Examine the entries and show every line in which the word "section" is found.

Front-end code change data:
◇ ◇ ◇ ◇ ◇ ◇ ◇

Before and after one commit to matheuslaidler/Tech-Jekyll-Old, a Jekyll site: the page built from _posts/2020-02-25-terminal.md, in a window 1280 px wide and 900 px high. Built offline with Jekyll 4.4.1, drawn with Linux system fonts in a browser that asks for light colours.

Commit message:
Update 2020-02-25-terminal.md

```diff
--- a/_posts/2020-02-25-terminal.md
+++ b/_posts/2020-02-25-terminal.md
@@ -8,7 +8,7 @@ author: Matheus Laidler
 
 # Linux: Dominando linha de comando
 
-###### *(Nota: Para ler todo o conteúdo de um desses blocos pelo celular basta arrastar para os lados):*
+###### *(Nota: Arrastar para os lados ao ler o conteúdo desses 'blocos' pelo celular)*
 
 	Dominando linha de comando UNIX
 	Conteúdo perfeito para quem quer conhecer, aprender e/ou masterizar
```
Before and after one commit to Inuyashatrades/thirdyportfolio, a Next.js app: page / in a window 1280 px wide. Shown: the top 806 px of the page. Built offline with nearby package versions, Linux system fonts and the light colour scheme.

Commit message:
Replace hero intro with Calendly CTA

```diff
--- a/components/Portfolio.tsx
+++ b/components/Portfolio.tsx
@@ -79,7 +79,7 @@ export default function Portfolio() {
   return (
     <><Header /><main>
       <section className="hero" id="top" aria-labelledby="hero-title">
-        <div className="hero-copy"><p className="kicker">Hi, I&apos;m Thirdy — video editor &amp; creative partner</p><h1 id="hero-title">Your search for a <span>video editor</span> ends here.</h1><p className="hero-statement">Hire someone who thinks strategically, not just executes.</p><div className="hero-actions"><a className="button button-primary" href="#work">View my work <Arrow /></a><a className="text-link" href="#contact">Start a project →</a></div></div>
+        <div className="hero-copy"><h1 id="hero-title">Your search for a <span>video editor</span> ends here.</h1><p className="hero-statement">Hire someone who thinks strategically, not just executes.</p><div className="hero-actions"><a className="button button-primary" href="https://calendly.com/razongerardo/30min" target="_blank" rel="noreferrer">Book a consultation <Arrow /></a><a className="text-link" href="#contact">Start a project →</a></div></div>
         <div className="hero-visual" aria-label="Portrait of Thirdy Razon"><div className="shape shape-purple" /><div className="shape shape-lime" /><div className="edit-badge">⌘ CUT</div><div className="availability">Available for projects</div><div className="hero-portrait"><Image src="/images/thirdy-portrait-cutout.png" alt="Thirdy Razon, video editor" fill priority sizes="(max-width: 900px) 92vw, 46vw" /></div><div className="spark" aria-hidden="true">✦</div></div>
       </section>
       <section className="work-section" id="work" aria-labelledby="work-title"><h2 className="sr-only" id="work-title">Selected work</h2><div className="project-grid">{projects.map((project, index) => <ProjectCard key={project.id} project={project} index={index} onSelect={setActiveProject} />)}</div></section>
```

◇ ◇ ◇ ◇ ◇ ◇ ◇

__TASK RESPONSE__
       <section className="hero" id="top" aria-labelledby="hero-title">
       </section>
       <section className="work-section" id="work" aria-labelledby="work-title"><h2 className="sr-only" id="work-title">Selected work</h2><div className="project-grid">{projects.map((project, index) => <ProjectCard key={project.id} project={project} index={index} onSelect={setActiveProject} />)}</div></section>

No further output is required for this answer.